Footage of police trying to subdue the man outside a family planning office in southern China's Guangxi region while he still brandished a machete was widely available on Chinese news websites and shared on social media Wednesday.
The incident this week is one of a string of grievances against symbols of authority in China that have turned violent in recent months. It also illustrates how disliked China's family planning limits are, more than 30 years after their introduction limited most urban couples to one child and rural families to two.
Many comments on China's Twitter-like sites voiced sympathy for the man and their opposition to the one-child policy, with some calling on the government to get rid of it.
A family planning official said Wednesday that a man and a woman at the office died in the attack and four other workers were injured, including a woman who had her right hand cut off. The official from the Family Planning Commission of Fangchenggang city said the suspect was certified mentally disabled. As is common with Chinese officials, she gave only her surname, Li.
Footage broadcast on Guangxi TV showed police wearing helmets using long metal bars to bring a man with a machete resisting them under control.
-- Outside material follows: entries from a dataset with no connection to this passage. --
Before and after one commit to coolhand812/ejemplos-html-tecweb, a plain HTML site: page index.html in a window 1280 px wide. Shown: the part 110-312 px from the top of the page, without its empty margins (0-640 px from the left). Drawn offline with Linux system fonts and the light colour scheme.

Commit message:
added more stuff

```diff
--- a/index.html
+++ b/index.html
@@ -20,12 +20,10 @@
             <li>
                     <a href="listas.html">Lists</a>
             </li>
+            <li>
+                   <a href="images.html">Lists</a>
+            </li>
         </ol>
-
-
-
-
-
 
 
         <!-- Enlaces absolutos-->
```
Authorities said the suspect had been detained.
According to the official Xinhua News Agency, staff in the Dongxing City Family Planning Bureau — which comes under Fangchenggang city — refused Monday to register the man's fourth child for a hukou, or resident's certificate, because he hadn't paid a social compensation fee.
The fee is a fine levied on parents who break family planning laws and can be up to 10 times a family's annual income, depending on the province and the whim of the local planning bureau. A child without a hukou faces a multitude of problems because the certificate is needed to register for education, health care and government benefits.
Tuesday's Xinhua report, which cited an initial investigation by the Dongxing municipal government, identified the man as having the surname He.
On Tuesday morning, He is believed to have broken into the building and attacked the six victims, Xinhua said, adding that the man is a villager and has one son and three daughters. It wasn't immediately clear whether he had previously paid a social compensation fee.
Although often known as the "one-child policy," China's family planning laws allow families in rural areas to have a second child if their first is a girl.
China has seen a number of recent cases in which people who have been unable to find redress for their grievances have turned to violence to attract attention. Though many commentators on Chinese blogs and media have condemned the use of violence, there has also been an outpouring of sympathy for these individuals, who are seen as having been failed by authorities.
On Saturday, a motorcycle taxi driver detonated a homemade bomb at Beijing's main airport after eight years of frustration trying to seek redress for an attack by city guards that left him paralyzed and in debt, according to his brother.
Last month, a man aged about 60 reportedly chronicled online his unsuccessful efforts to get a local police station to correct his age so he could be eligible for social security payments, then a day later set fire to a crowded commuter bus, killing 47 people.